The Witcher 3: Wild HuntWhen I finished The Witcher 3, for the first time in a while, I was left with the feeling that my most anticipated game of the year had knocked it out of the park. I’d expected great things, having loved the previous game and enjoyed the books too, but The Witcher 3 turned out to be a genuine, unequivocal masterpiece that puts similar games from bigger developers to shame.

I love how The Witcher 3 not only seems to invite the comparisons with Skyrim but revels in them once you get to Skellige, a cold, mountainous and Nordic land ruled by jarls and peppered with ruins to explore and dragons forktails to kill. And The Witcher does it with an astonishing breadth of content that belies how little it cost, every quest offering its own plot arc and well-acted, well-voiced characters – a far cry from Skyrim’s endless treks to identikit dungeons on the orders of barely animated automatons.

A truly good game shouldn’t be defined by its competition, though. This game is put together with confidence, from the writing – it’s come a long way from the stunted script of the first game – to its treatment of difficult subject matter. I didn’t feel like any of the list of touchy subjects, from abortion to spousal abuse via racism and persecution, were given superficial coverage here.

What could be described as the typical fantasy fare, too, is interesting. CD Projekt Red delved deeper into real-world mythology than is typical – elves and dwarves are relegated to side characters while you’ll face obscure creatures from Eastern European and Asian folklore like djinn and the fabulously creepy – particularly when you stumble upon them when you’re woefully under-levelled, as I did – leshies. I mentioned before, apropos Metro 2033, that I often find Eastern European takes on sci-fi and fantasy refreshing next to the predictable English-language offerings around at the moment, and the Witcher series is a big part of that.

It took me months to get through The Witcher 3’s main campaign, and it’s still in my PS4’s drive as I find new secrets and work my way through the first and smallest expansion – and CDPR’s positive approach to DLC in these cynical times deserves commendation on its own. Sadly I don’t think I’ll be able to justify the gorgeous Blood and Wine expansion as a contender for the Best of 2016, but I suspect it wouldn’t be undeserved.
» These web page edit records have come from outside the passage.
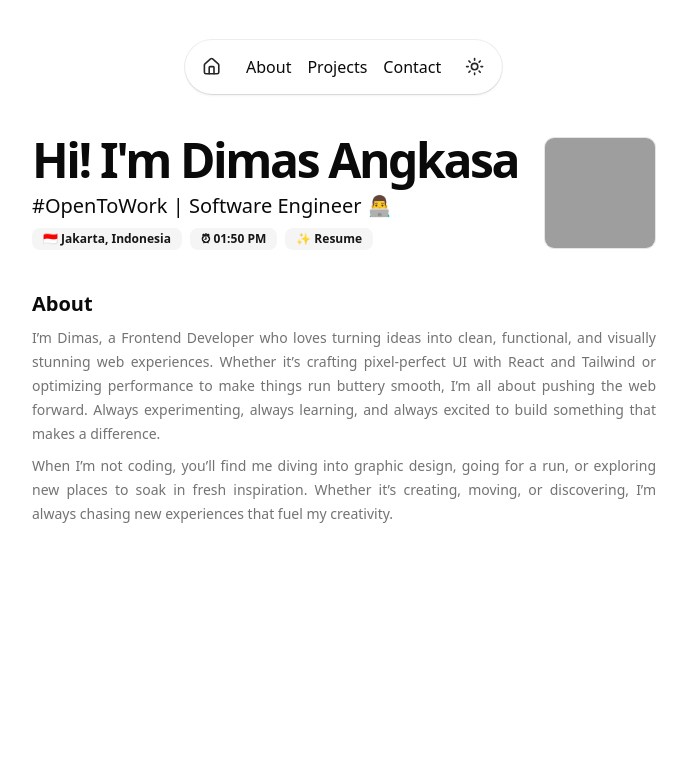
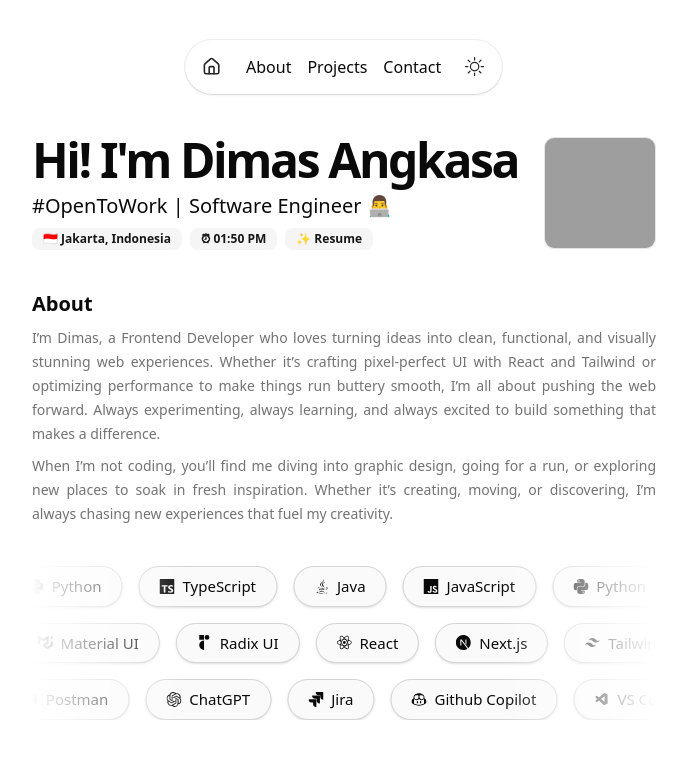
Before and after one commit to angkasa27/asaa.dev, a Next.js app: page / in a window 1280 px wide. Shown: the top 758 px of the page, without its empty margins (296-983 px from the left). Built offline with nearby package versions, Linux system fonts and the light colour scheme; grey boxes are pictures that could not be loaded.

Commit message:
Add tech stack section

```diff
--- a/package.json
+++ b/package.json
@@ -14,12 +14,13 @@
     "clsx": "^2.1.1",
     "date-fns": "^4.1.0",
     "date-fns-tz": "^3.2.0",
-    "lucide-react": "^0.479.0",
     "motion": "^12.4.10",
     "next": "15.2.1",
     "next-themes": "^0.4.4",
     "react": "^19.0.0",
     "react-dom": "^19.0.0",
+    "react-icons": "^5.5.0",
+    "react-use-measure": "^2.1.7",
     "tailwind-merge": "^3.0.2",
     "tailwindcss-animate": "^1.0.7"
   },
--- a/src/components/fragments/floating-bar/floating-bar.tsx
+++ b/src/components/fragments/floating-bar/floating-bar.tsx
@@ -3,8 +3,8 @@
 import { useMotionValueEvent, useScroll, motion } from "motion/react";
 import { useState } from "react";
 import { ButtonIcon } from "@/components/ui/button-icon";
-import { HouseIcon } from "lucide-react";
 import { ThemeToggle } from "../theme-toggle";
+import { LuHouse } from "react-icons/lu";
 
 export const FloatingBar = () => {
   const { scrollY } = useScroll();
@@ -39,7 +39,7 @@ export const FloatingBar = () => {
       className="flex max-w-fit fixed top-10 inset-x-0 mx-auto border border-transparent dark:border-white/[0.2] rounded-full dark:bg-transparent bg-white backdrop-blur-lg shadow-[0px_2px_3px_-1px_rgba(0,0,0,0.1),0px_1px_0px_0px_rgba(25,28,33,0.02),0px_0px_0px_1px_rgba(25,28,33,0.08)] z-[5000] p-2 items-center justify-center gap-4"
     >
       <ButtonIcon>
-        <HouseIcon />
+        <LuHouse />
       </ButtonIcon>
       <p>About</p>
       <p>Projects</p>
--- /dev/null
+++ b/src/components/fragments/infinite-slider/index.ts
@@ -0,0 +1 @@
+export * from './index'
--- /dev/null
+++ b/src/components/fragments/infinite-slider/infinite-slider.tsx
@@ -0,0 +1,115 @@
+"use client";
+import { cn } from "@/lib/utils";
+import { useMotionValue, animate, motion } from "motion/react";
+import { useState, useEffect } from "react";
+import useMeasure from "react-use-measure";
+
+export type InfiniteSliderProps = {
+  children: React.ReactNode;
+  gap?: number;
+  speed?: number;
+  speedOnHover?: number;
+  direction?: "horizontal" | "vertical";
+  reverse?: boolean;
+  className?: string;
+};
+
+// TODO: Add support for velocity scrolling
+// TODO: Copy element if width is less than container width (if container width is x times width then copy the element x + 1 times)
+
+export function InfiniteSlider({
+  children,
+  gap = 16,
+  speed = 100,
+  speedOnHover,
+  direction = "horizontal",
+  reverse = false,
+  className,
+}: InfiniteSliderProps) {
+  const [currentSpeed, setCurrentSpeed] = useState(speed);
+  const [ref, { width, height }] = useMeasure();
+  const translation = useMotionValue(0);
+  const [isTransitioning, setIsTransitioning] = useState(false);
+  const [key, setKey] = useState(0);
+
+  useEffect(() => {
+    let controls;
+    const size = direction === "horizontal" ? width : height;
+    const contentSize = size + gap;
+    const from = reverse ? -contentSize / 2 : 0;
+    const to = reverse ? 0 : -contentSize / 2;
+
+    const distanceToTravel = Math.abs(to - from);
+    const duration = distanceToTravel / currentSpeed;
+
+    if (isTransitioning) {
+      const remainingDistance = Math.abs(translation.get() - to);
+      const transitionDuration = remainingDistance / currentSpeed;
+
+      controls = animate(translation, [translation.get(), to], {
+        ease: "linear",
+        duration: transitionDuration,
+        onComplete: () => {
+          setIsTransitioning(false);
+          setKey((prevKey) => prevKey + 1);
+        },
+      });
+    } else {
+      controls = animate(translation, [from, to], {
+        ease: "linear",
+        duration: duration,
+        repeat: Infinity,
+        repeatType: "loop",
+        repeatDelay: 0,
+        onRepeat: () => {
+          translation.set(from);
+        },
+      });
+    }
+
+    return controls?.stop;
+  }, [
+    key,
+    translation,
+    currentSpeed,
+    width,
+    height,
+    gap,
+    isTransitioning,
+    direction,
+    reverse,
+  ]);
+
+  const hoverProps = speedOnHover
+    ? {
+        onHoverStart: () => {
+          setIsTransitioning(true);
+          setCurrentSpeed(speedOnHover);
+        },
+        onHoverEnd: () => {
+          setIsTransitioning(true);
+          setCurrentSpeed(speed);
+        },
+      }
+    : {};
+
+  return (
+    <div className={cn("overflow-hidden", className)}>
+      <motion.div
+        className="flex w-max"
+        style={{
+          ...(direction === "horizontal"
+            ? { x: translation }
+            : { y: translation }),
+          gap: `${gap}px`,
+          flexDirection: direction === "horizontal" ? "row" : "column",
+        }}
+        ref={ref}
+        {...hoverProps}
+      >
+        {children}
+        {children}
+      </motion.div>
+    </div>
+  );
+}
--- a/src/components/fragments/theme-toggle/theme-toggle.tsx
+++ b/src/components/fragments/theme-toggle/theme-toggle.tsx
@@ -1,8 +1,8 @@
 "use client";
 
 import { ButtonIcon } from "@/components/ui/button-icon";
-import { MoonIcon, SunIcon } from "lucide-react";
 import { useTheme } from "next-themes";
+import { BsMoonStars, BsSun } from "react-icons/bs";
 
 // TODO: Animate icon theme change
 // TODO: Link the navigation
@@ -31,7 +31,8 @@ export const ThemeToggle = () => {
 
   return (
     <ButtonIcon onClick={toggleTheme}>
-      {theme === "dark" ? <MoonIcon /> : <SunIcon />}
+      <BsMoonStars className="hidden dark:block" />{" "}
+      <BsSun className="block dark:hidden" />
     </ButtonIcon>
   );
 };
--- /dev/null
+++ b/src/components/fragments/velocity-scroll/index.ts
@@ -0,0 +1 @@
+export * from "./velocity-scroll";
--- a/src/containers/main/main.tsx
+++ b/src/containers/main/main.tsx
@@ -1,11 +1,13 @@
 import { BioSection } from "./section/bio";
 import { HeroSection } from "./section/hero";
+import { StackSection } from "./section/stack";
 
 export const MainContainers = () => {
   return (
     <main className="*:mt-10">
       <HeroSection />
       <BioSection />
+      <StackSection />
     </main>
   );
 };
--- /dev/null
+++ b/src/containers/main/section/stack.tsx
@@ -0,0 +1,159 @@
+import { InfiniteSlider } from "@/components/fragments/infinite-slider/infinite-slider";
+import { FaJava } from "react-icons/fa6";
+import {
+  SiFigma,
+  SiGithub,
+  SiGithubcopilot,
+  SiJavascript,
+  SiJira,
+  SiMui,
+  SiNextdotjs,
+  SiOpenai,
+  SiPostman,
+  SiPython,
+  SiRadixui,
+  SiReact,
+  SiShadcnui,
+  SiTailwindcss,
+  SiTypescript,
+} from "react-icons/si";
+import { VscVscode } from "react-icons/vsc";
+
+export const StackSection = () => {
+  return (
+    <section id="stack" className="h-screen">
+      <div className="relative">
+        <InfiniteSlider speedOnHover={20} speed={50}>
+          {LANGUAGE_STACK.map((stack, i) => (
+            <div
+              key={i}
+              className="flex w-max items-center gap-2 rounded-full border border-neutral-300 bg-neutral-50 px-5 py-2 text-[15px] shadow-sm dark:border-neutral-700 dark:bg-neutral-800 dark:text-neutral-50 mb-4"
+            >
+              <stack.icon />
+              <p>{stack.name}</p>
+            </div>
+          ))}
+        </InfiniteSlider>{" "}
+        <InfiniteSlider speedOnHover={20} speed={50} reverse>
+          {LIBRARY_STACK.map((stack, i) => (
+            <div
+              key={i}
+              className="flex w-max items-center gap-2 rounded-full border border-neutral-300 bg-neutral-50 px-5 py-2 text-[15px] shadow-sm dark:border-neutral-700 dark:bg-neutral-800 dark:text-neutral-50 mb-4"
+            >
+              <stack.icon />
+              <p>{stack.name}</p>
+            </div>
+          ))}
+        </InfiniteSlider>{" "}
+        <InfiniteSlider speedOnHover={20} speed={50}>
+          {APP_STACK.map((stack, i) => (
+            <div
+              key={i}
+              className="flex w-max items-center gap-2 rounded-full border border-neutral-300 bg-neutral-50 px-5 py-2 text-[15px] shadow-sm dark:border-neutral-700 dark:bg-neutral-800 dark:text-neutral-50"
+            >
+              <stack.icon />
+              <p>{stack.name}</p>
+            </div>
+          ))}
+        </InfiniteSlider>
+        <div className="pointer-events-none absolute inset-y-0 left-0 w-1/4 bg-gradient-to-r from-background"></div>
+        <div className="pointer-events-none absolute inset-y-0 right-0 w-1/4 bg-gradient-to-l from-background"></div>
+      </div>
+    </section>
+  );
+};
+
+const LANGUAGE_STACK = [
+  {
+    icon: FaJava,
+    name: "Java",
+  },
+  {
+    icon: SiJavascript,
+    name: "JavaScript",
+  },
+  {
+    icon: SiPython,
+    name: "Python",
+  },
+  {
+    icon: SiTypescript,
+    name: "TypeScript",
+  },
+
+  // Repeated
+
+  {
+    icon: FaJava,
+    name: "Java",
+  },
+  {
+    icon: SiJavascript,
+    name: "JavaScript",
+  },
+  {
+    icon: SiPython,
+    name: "Python",
+  },
+  {
+    icon: SiTypescript,
+    name: "TypeScript",
+  },
+];
+
+const LIBRARY_STACK = [
+  {
+    icon: SiReact,
+    name: "React",
+  },
+  {
+    icon: SiNextdotjs,
+    name: "Next.js",
+  },
+  {
+    icon: SiTailwindcss,
+    name: "Tailwind CSS",
+  },
+  {
+    icon: SiShadcnui,
+    name: "Shadcn UI",
+  },
+  {
+    icon: SiMui,
+    name: "Material UI",
+  },
+  {
+    icon: SiRadixui,
+    name: "Radix UI",
+  },
+];
+const APP_STACK = [
+  {
+    icon: SiFigma,
+    name: "Figma",
+  },
+  {
+    icon: SiGithub,
+    name: "Github",
+  },
+  {
+    icon: SiPostman,
+    name: "Postman",
+  },
+  {
+    icon: SiOpenai,
+    name: "ChatGPT",
+  },
+  {
+    icon: SiJira,
+    name: "Jira",
+  },
+  {
+    icon: SiGithubcopilot,
+    name: "Github Copilot",
+  },
+  {
+    icon: VscVscode,
+    name: "VS Code",
+  },
+];
```
Also changed, not shown: src/components/fragments/velocity-scroll/velocity-scroll.tsx (added, +96 -0 lines), 1 other file (tests, documents, lock files or other folders).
A superb game.

Best of 2015 #2: Bloodborne

BloodborneI’m still yet to get further than about ten hours into a Souls game, and that trend continues with this spiritual sequel. I’m afraid I just don’t have the nerves, nor the patience, for it these days. But even if I couldn’t get to the end, this is probably my favourite of the lot.

It’s slicker and significantly less janky, more focused on timing, aggression and combat skill than skulking along behind a shield. Also gone is the medieval European fantasy setting, which had its own take on the style but inevitably felt limited because, honestly, what is there left to do with knights and dragons?
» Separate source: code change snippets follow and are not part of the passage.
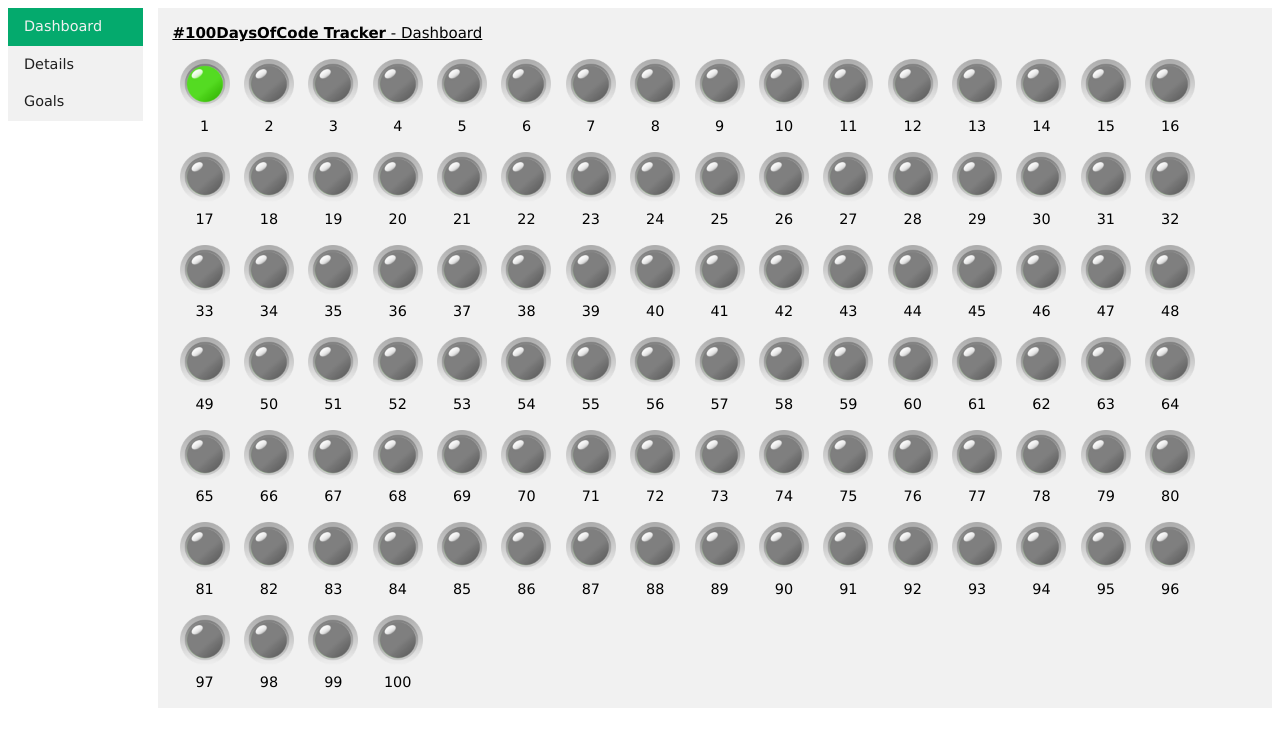
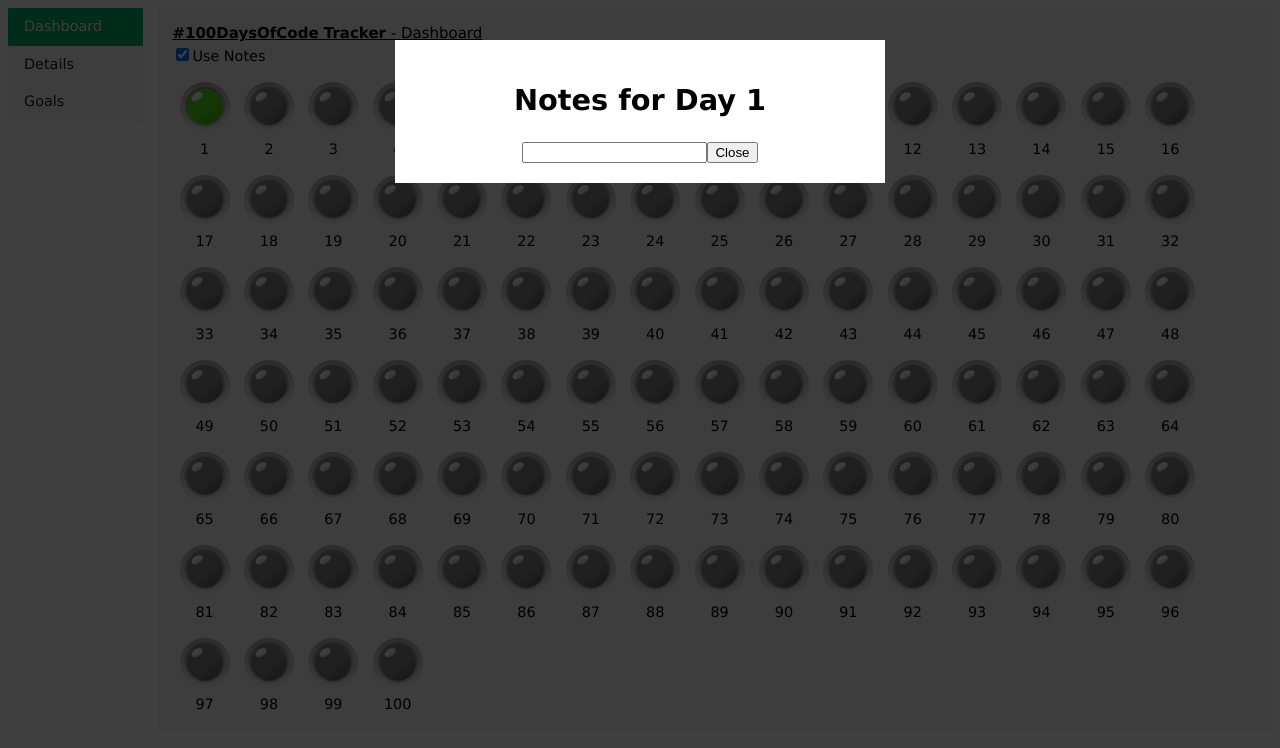
Before and after one commit to bob-fornal/100-Days-Of-Code--Tracker, an Angular app: page /dashboard in a window 1280 px wide. Both pictures are taken after a click on the element 204 px from the left and 87 px from the top of the page. Shown: the top 748 px of the page. Built offline with nearby package versions, Linux system fonts and the light colour scheme.

Commit message:
Modal / Dashboard Improvements

```diff
--- a/src/app/pages/dashboard/dashboard.component.html
+++ b/src/app/pages/dashboard/dashboard.component.html
@@ -1,11 +1,25 @@
 
 <app-title>Dashboard</app-title>
+
+<days-modal id="getNotesModal">
+  <h1>Notes for Day {{ selectedDay.number }}</h1>
+  <input type="text" [(ngModel)]="selectedDay.note" />
+  <button (click)="closeNotesModal()">Close</button>
+</days-modal>
+
+<div class="functionality use-notes">
+  <input
+    type="checkbox" id="useNotesInput"
+    [(ngModel)]="useNotes"
+    [ngModelOptions]="{ standalone: true }" />
+  <label for="useNotesInput">Use Notes</label>
+</div>
 
 <div class="days">
   <span class="day" *ngFor="let day of days; let i = index;">
     <span
       class="status" [class.active]="day.done === true"
-      (click)="selectDay(i)">
+      (click)="toggleDay(i)">
       <item-image [item]="day"></item-image>
       <span *ngIf="day.note.length > 0" class="tooltip-text">{{ day.note }}</span>
     </span>
--- a/src/app/pages/dashboard/dashboard.component.ts
+++ b/src/app/pages/dashboard/dashboard.component.ts
@@ -1,6 +1,7 @@
 
 import { Component } from '@angular/core';
 
+import { ModalService } from '@shared/modal';
 import { StorageService } from '@core/services/storage.service';
 
 import { Item } from '@core/interfaces/item';
@@ -14,10 +15,13 @@
 })
 export class DashboardComponent {
 
+  useNotes: boolean = true;
+
   days: Array<Item> = [];
   _structure: Structure | null = null;
 
   constructor(
+    private modalService: ModalService,
     private storage: StorageService
   ) {
     this.storage.structure.subscribe(this.handleStructureChange);
@@ -28,9 +32,28 @@
     this.days = structure.days;
   };
 
-  selectDay = (index: number): void => {
-    this._structure!.days[index].done = true;
+  selectedDay: Item = { number: -1, done: false, note: '' };
+  selectedIndex: number = -1;
+  toggleDay = (index: number): void => {
+    const isDone: boolean = !this._structure!.days[index].done;
+
+    this._structure!.days[index].done = isDone;
+    if (this.useNotes === false) {
+      this.storage.structureChange(this._structure!);
+    } else if (isDone === true && this._structure!.days[index].note === '') {
+      this.selectedDay = { ...this._structure!.days[index] };
+      this.selectedIndex = index;
+      this.modalService.open('getNotesModal');
+    } else {
+      this._structure!.days[index].note = '';
+      this.storage.structureChange(this._structure!);
+    }
+  };
+
+  closeNotesModal = () => {
+    this._structure!.days[this.selectedIndex].note = this.selectedDay.note;
     this.storage.structureChange(this._structure!);
+    this.modalService.close('getNotesModal');
   };
 
 }
--- /dev/null
+++ b/src/app/shared/modal/index.ts
@@ -0,0 +1,3 @@
+
+export * from './modal.module';
+export * from './modal.service';
--- /dev/null
+++ b/src/app/shared/modal/modal.component.html
@@ -0,0 +1,9 @@
+
+<ng-container>
+  <div class="days-modal">
+    <div class="days-modal-body">
+        <ng-content></ng-content>
+    </div>
+  </div>
+  <div class="days-modal-background"></div>
+</ng-container>
--- /dev/null
+++ b/src/app/shared/modal/modal.component.scss
@@ -0,0 +1,42 @@
+days-modal {
+  display: none;
+
+  .days-modal {
+    position: fixed;
+    top: 0;
+    right: 0;
+    bottom: 0;
+    left: 0;
+
+    z-index: 1000;
+
+    overflow: auto;
+    text-align: center;
+
+    .days-modal-body {
+      padding: 20px;
+      background: #fff;
+      display: inline-block;
+      width: 450px;
+
+      margin: 40px;
+    }
+  }
+
+  .days-modal-background {
+    position: fixed;
+    top: 0;
+    right: 0;
+    bottom: 0;
+    left: 0;
+
+    background-color: #000;
+    opacity: 0.75;
+
+    z-index: 900;
+  }
+}
+
+body.days-modal-open {
+  overflow: hidden;
+}
--- /dev/null
+++ b/src/app/shared/modal/modal.component.ts
@@ -0,0 +1,50 @@
+import { Component, ViewEncapsulation, ElementRef, Input, OnInit, OnDestroy } from '@angular/core';
+
+import { ModalService } from './modal.service';
+
+@Component({
+  selector: 'days-modal',
+  templateUrl: 'modal.component.html',
+  styleUrls: ['modal.component.scss'],
+  encapsulation: ViewEncapsulation.None
+})
+export class ModalComponent implements OnInit, OnDestroy {
+    @Input() id: string = '';
+    private element: any;
+
+    constructor(private modalService: ModalService, private el: ElementRef) {
+      this.element = el.nativeElement;
+    }
+
+    ngOnInit(): void {
+      if (!this.id) {
+        console.error('modal must have an id');
+        return;
+      }
+
+      document.body.appendChild(this.element);
+
+      this.element.addEventListener('click', (el: any) => {
+        if (el.target.className === 'jw-modal') {
+          this.close();
+        }
+      });
+
+      this.modalService.add(this);
+    }
+
+    ngOnDestroy(): void {
+      this.modalService.remove(this.id);
+      this.element.remove();
+    }
+
+    open(): void {
+      this.element.style.display = 'block';
+      document.body.classList.add('jw-modal-open');
+    }
+
+    close(): void {
+      this.element.style.display = 'none';
+      document.body.classList.remove('jw-modal-open');
+    }
+}
--- /dev/null
+++ b/src/app/shared/modal/modal.service.ts
@@ -0,0 +1,26 @@
+import { Injectable } from '@angular/core';
+
+@Injectable({
+  providedIn: 'root'
+})
+export class ModalService {
+  private modals: any[] = [];
+
+  add(modal: any) {
+    this.modals.push(modal);
+  }
+
+  remove(id: string) {
+    this.modals = this.modals.filter(x => x.id !== id);
+  }
+
+  open(id: string) {
+    const modal = this.modals.find(x => x.id === id);
+    modal.open();
+  }
+
+  close(id: string) {
+    const modal = this.modals.find(x => x.id === id);
+    modal.close();
+  }
+}
```
Also changed, not shown: src/app/app.module.ts (+7 -1 lines), src/app/shared/modal/modal.module.ts (added, +18 -0 lines), 2 other files (tests, documents, lock files or other folders).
I’d been saying for a long time that Assassin’s Creed should do Victorian London, and in the year that it happened, this did it better. This isn’t precisely Victorian London, of course – more like the comic book take on that era of Guy Ritchie’s Sherlock Holmes movies crossed with a dash of Lovecraft – but it’s really wonderful. Oppressive, frightening, unique and filled with much more personality for that unique brand of minimalist storytelling than swords and sorcery.

The one prediction I can make about Dark Souls III with reasonable certainty is that I won’t finish it. But although that’s not a criticism in my case, what may be is that I’m far less interested in another romp through ruined castles after playing this.